Language Use

People use language in patterned ways. We use more formal ways of speaking when talking to someone important. We use more casual forms when speaking with friends or family. However, in language assessment we are more interested in the patterned ways people use more than one language when there is bilingualism, or multilingualism.

Switzerland is a classic example of a phenomena called diglossia. Swiss-German is used in the home and all non-formal situations, but High German is used for education, reading, and writing. A balanced state of useage like this is called stable diglossia. Neither language is losing precedence to the other. However, in many communities worldwide one language is becoming more dominant and the heritage language, the language that has been used for generations in the home, is losing usefulness.

Assessing the use of language is important for many reasons. The examination of language use patterns strengthens our understanding of human communication and the primary purposes for each language. The inventory, or repertoire, of languages along with knowledge about the frequency of contact in social contexts, enables the researcher to identify the quality of interpersonal and intergroup relationships that individuals or entire communities have with one another.

Without actually living with a speech community, there is rarely enough time to observe behavioral patterns as they spontaneously occur. Moreover, the presence of a researcher can be intrusive and actually obstruct naturally occurring acts of communication. Therefore, an alternate, indirect method is to obtain “reconstructed observations” – that is, to ask people to recollect their own and others language use patterns. For example, these questions may be asked in order to obtain a general impression of language use patterns:

  1. How many languages does a person understand? (list).
  2. What is each language used for? (context, purpose).
  3. Where are the languages used? (location).
  4. With whom? (relationships).
  5. How often? (frequency).
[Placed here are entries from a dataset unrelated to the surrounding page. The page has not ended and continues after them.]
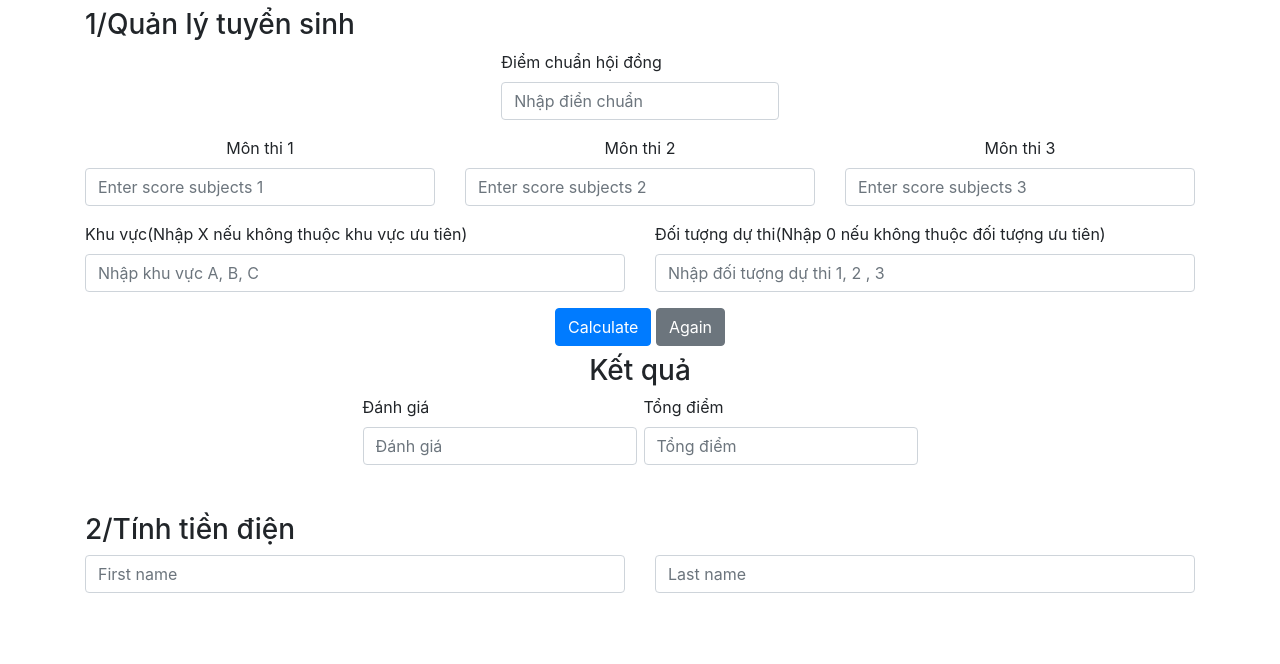
Repository: baobaodeveloper/bootcamp21__jsbasic4_HuynhAnhBao
Page: index.html
The author's editor kept a copy of each file at every save. The page is drawn from the files as they stood at one save, then again after the next save.
The browser window is 1280 px wide. The pictures show the whole page.

Above is the page before, as saved 2022-03-13 19:15:36.

### index.html
<!DOCTYPE html>
<html lang="en">
  <head>
    <title>Exercise3</title>
    <!-- Required meta tags -->
    <meta charset="utf-8" />
    <meta
      name="viewport"
      content="width=device-width, initial-scale=1, shrink-to-fit=no"
    />

    <!-- Bootstrap CSS -->
    <link
      rel="stylesheet"
      href="https://stackpath.bootstrapcdn.com/bootstrap/4.3.1/css/bootstrap.min.css"
      integrity="sha384-ggOyR0iXCbMQv3Xipma34MD+dH/1fQ784/j6cY/iJTQUOhcWr7x9JvoRxT2MZw1T"
      crossorigin="anonymous"
    />
  </head>
  <body>
    <!-- 1/Quản lý tuyển sinh -->
    <div class="container mt-2">
      <h3>1/Quản lý tuyển sinh</h3>

      <div class="mb-3 w-25 m-auto">
        <label>Điểm chuẩn hội đồng</label>
        <input
          type="number"
          class="form-control"
          id="score"
          placeholder="Nhập điển chuẩn"
        />
      </div>

      <div class="row mt-3 text-center">
        <div class="col">
          <label>Môn thi 1</label>
          <input
            type="number"
            class="form-control"
            id="score1"
            placeholder="Enter score subjects 1"
          />
        </div>
        <div class="col">
          <label>Môn thi 2</label>
          <input
            type="number"
            class="form-control"
            id="score2"
            placeholder="Enter score subjects 2"
          />
        </div>
        <div class="col">
          <label>Môn thi 3</label>
          <input
            type="number"
            class="form-control"
            id="score3"
            placeholder="Enter score subjects 3"
          />
        </div>
      </div>

      <div class="row mt-3">
        <div class="col">
          <label>Khu vực(Nhập X nếu không thuộc khu vực ưu tiên)</label>
          <input
            type="text"
            class="form-control"
            placeholder="Nhập khu vực A, B, C"
            id="area"
          />
        </div>
        <div class="col">
          <label
            >Đối tượng dự thi(Nhập 0 nếu không thuộc đối tượng ưu tiên)</label
          >
          <input
            type="number"
            class="form-control"
            placeholder="Nhập đối tượng dự thi 1, 2 , 3"
            id="object"
          />
        </div>
      </div>

      <div class="text-center mt-3">
        <button type="button" class="btn btn-primary" id="scoreBtn">
          Calculate
        </button>
        <button type="button" class="btn btn-secondary" id="score-btn-again">
          Again
        </button>
      </div>

      <h3 class="text-center mt-2">Kết quả</h3>

      <div class="mb-3 w-50 d-flex m-auto justify-content-between">
        <div>
          <label>Đánh giá</label>
          <input
            type="email"
            class="form-control"
            placeholder="Đánh giá"
            id="evaluate"
          />
        </div>

        <div>
          <label>Tổng điểm</label>
          <input
            type="email"
            class="form-control"
            placeholder="Tổng điểm"
            id="total-score"
          />
        </div>
      </div>
    </div>

    <!-- 2/Tính tiền điện -->
    <div class="container mt-lg-5">
      <h3>2/Tính tiền điện</h3>
      <div class="row">
        <div class="col">
          <input
            type="text"
            class="form-control"
            placeholder="First name"
            aria-label="First name"
          />
        </div>
        <div class="col">
          <input
            type="text"
            class="form-control"
            placeholder="Last name"
            aria-label="Last name"
          />
        </div>
      </div>
    </div>
    <!-- Optional JavaScript -->
    <!-- jQuery first, then Popper.js, then Bootstrap JS -->
    <script
      src="https://code.jquery.com/jquery-3.3.1.slim.min.js"
      integrity="sha384-q8i/X+965DzO0rT7abK41JStQIAqVgRVzpbzo5smXKp4YfRvH+8abtTE1Pi6jizo"
      crossorigin="anonymous"
    ></script>
    <script
      src="https://cdnjs.cloudflare.com/ajax/libs/popper.js/1.14.7/umd/popper.min.js"
      integrity="sha384-UO2eT0CpHqdSJQ6hJty5KVphtPhzWj9WO1clHTMGa3JDZwrnQq4sF86dIHNDz0W1"
      crossorigin="anonymous"
    ></script>
    <script
      src="https://stackpath.bootstrapcdn.com/bootstrap/4.3.1/js/bootstrap.min.js"
      integrity="sha384-JjSmVgyd0p3pXB1rRibZUAYoIIy6OrQ6VrjIEaFf/nJGzIxFDsf4x0xIM+B07jRM"
      crossorigin="anonymous"
    ></script>

    <script src="exercise1.js"></script>
  </body>
</html>

### exercise1.js
const score = document.getElementById("score");
const score1 = document.getElementById("score1");
const score2 = document.getElementById("score2");
const score3 = document.getElementById("score3");
const area = document.getElementById("area");
const objectStudent = document.getElementById("object");
const scoreBtn = document.getElementById("scoreBtn");
const scoreBtnAgain = document.getElementById("score-btn-again");
const evaluate = document.getElementById("evaluate");
const totalScore = document.getElementById("total-score");

scoreBtn.addEventListener("click", () => {
  if (!score.value || !score1.value || !score2.value || !score3.value) return;
  const scoreValue = +score.value;
  const score1Value = +score1.value;
  const score2Value = +score2.value;
  const score3Value = +score3.value;
  if (
    scoreValue <= 0 ||
    scoreValue > 30 ||
    score1Value < 0 ||
    score1Value > 10 ||
    score2Value < 0 ||
    score2Value > 10 ||
    score3Value < 0 ||
    score3Value > 10
  )
    return alert("Enter score invalid");
  if (score1Value === 0 || score2Value === 0 || score3Value === 0)
    return (evaluate.value = "Không Đạt");

  const scoreArea = areas();
  const scoreObjectStudent = objectStudents();

  const scoreTotalStudent =
    score1Value + score2Value + score3Value + scoreArea + scoreObjectStudent;

  if (scoreTotalStudent >= scoreValue) {
    evaluate.value = "Đạt";
  } else {
    evaluate.value = "Không Đạt";
  }
  totalScore.value = scoreTotalStudent;
});

const areas = () => {
  if (!area.value) return;
  const areaValue = area.value.toUpperCase();
  if (areaValue === "X") {
    return 0;
  } else if (areaValue === "A") {
    return 2;
  } else if (areaValue === "B") {
    return 1;
  } else if (areaValue === "C") {
    return 0.5;
  } else {
    return 0;
  }
};

const objectStudents = () => {
  if (!objectStudent) return;
  const objecStudenttValue = +object.value;

  if (objecStudenttValue === 0) {
    return 0;
  } else if (objecStudenttValue === 1) {
    return 2.5;
  } else if (objecStudenttValue === 2) {
    return 1.5;
  } else if (objecStudenttValue === 3) {
    return 1;
  } else {
    return 0;
  }
};

scoreBtnAgain.addEventListener("click", () => {
  score.value = "";
  score1.value = "";
  score2.value = "";
  score3.value = "";
  area.value = "";
  objectStudent.value = "";
  totalScore.value = "";
  evaluate.value = "";
});

After the next save:
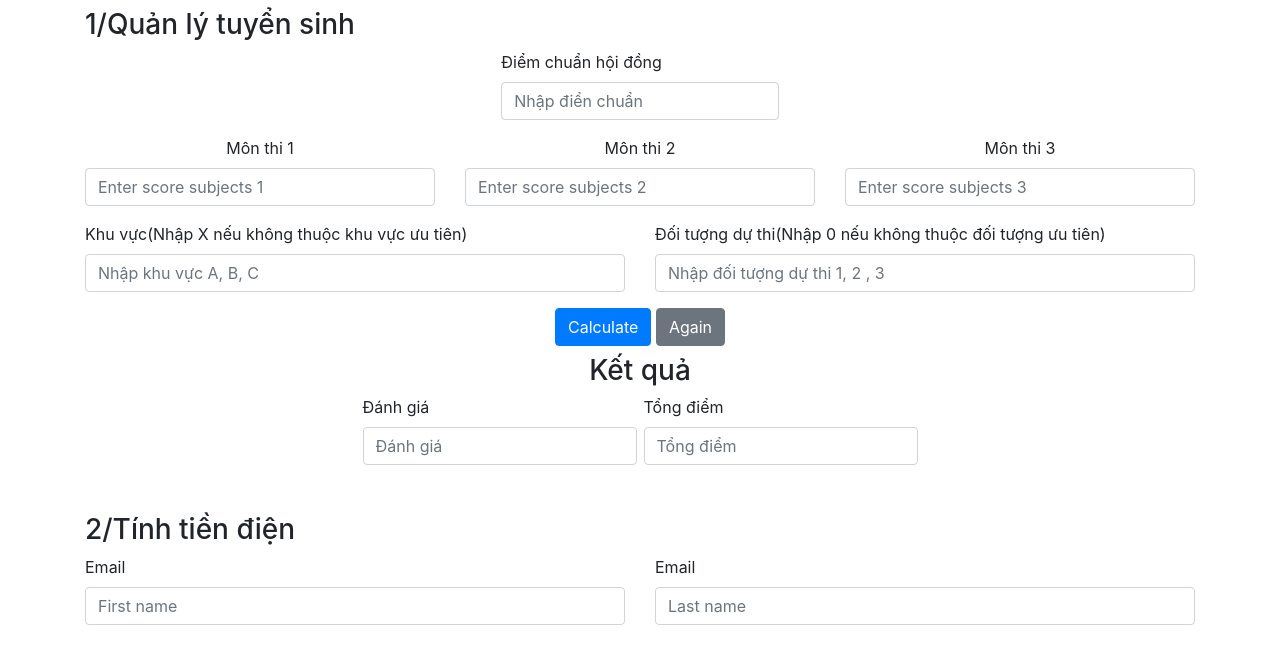
Saved 38 s later.
--- a/index.html
+++ b/index.html
@@ -124,20 +124,12 @@
       <h3>2/Tính tiền điện</h3>
       <div class="row">
         <div class="col">
-          <input
-            type="text"
-            class="form-control"
-            placeholder="First name"
-            aria-label="First name"
-          />
+          <label class="form-label">Email</label>
+          <input type="text" class="form-control" placeholder="First name" />
         </div>
         <div class="col">
-          <input
-            type="text"
-            class="form-control"
-            placeholder="Last name"
-            aria-label="Last name"
-          />
+          <label class="form-label">Email</label>
+          <input type="text" class="form-control" placeholder="Last name" />
         </div>
       </div>
     </div>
When language developers attempt to revive an endangered language they want to increase the number of functions or uses of the endangered language.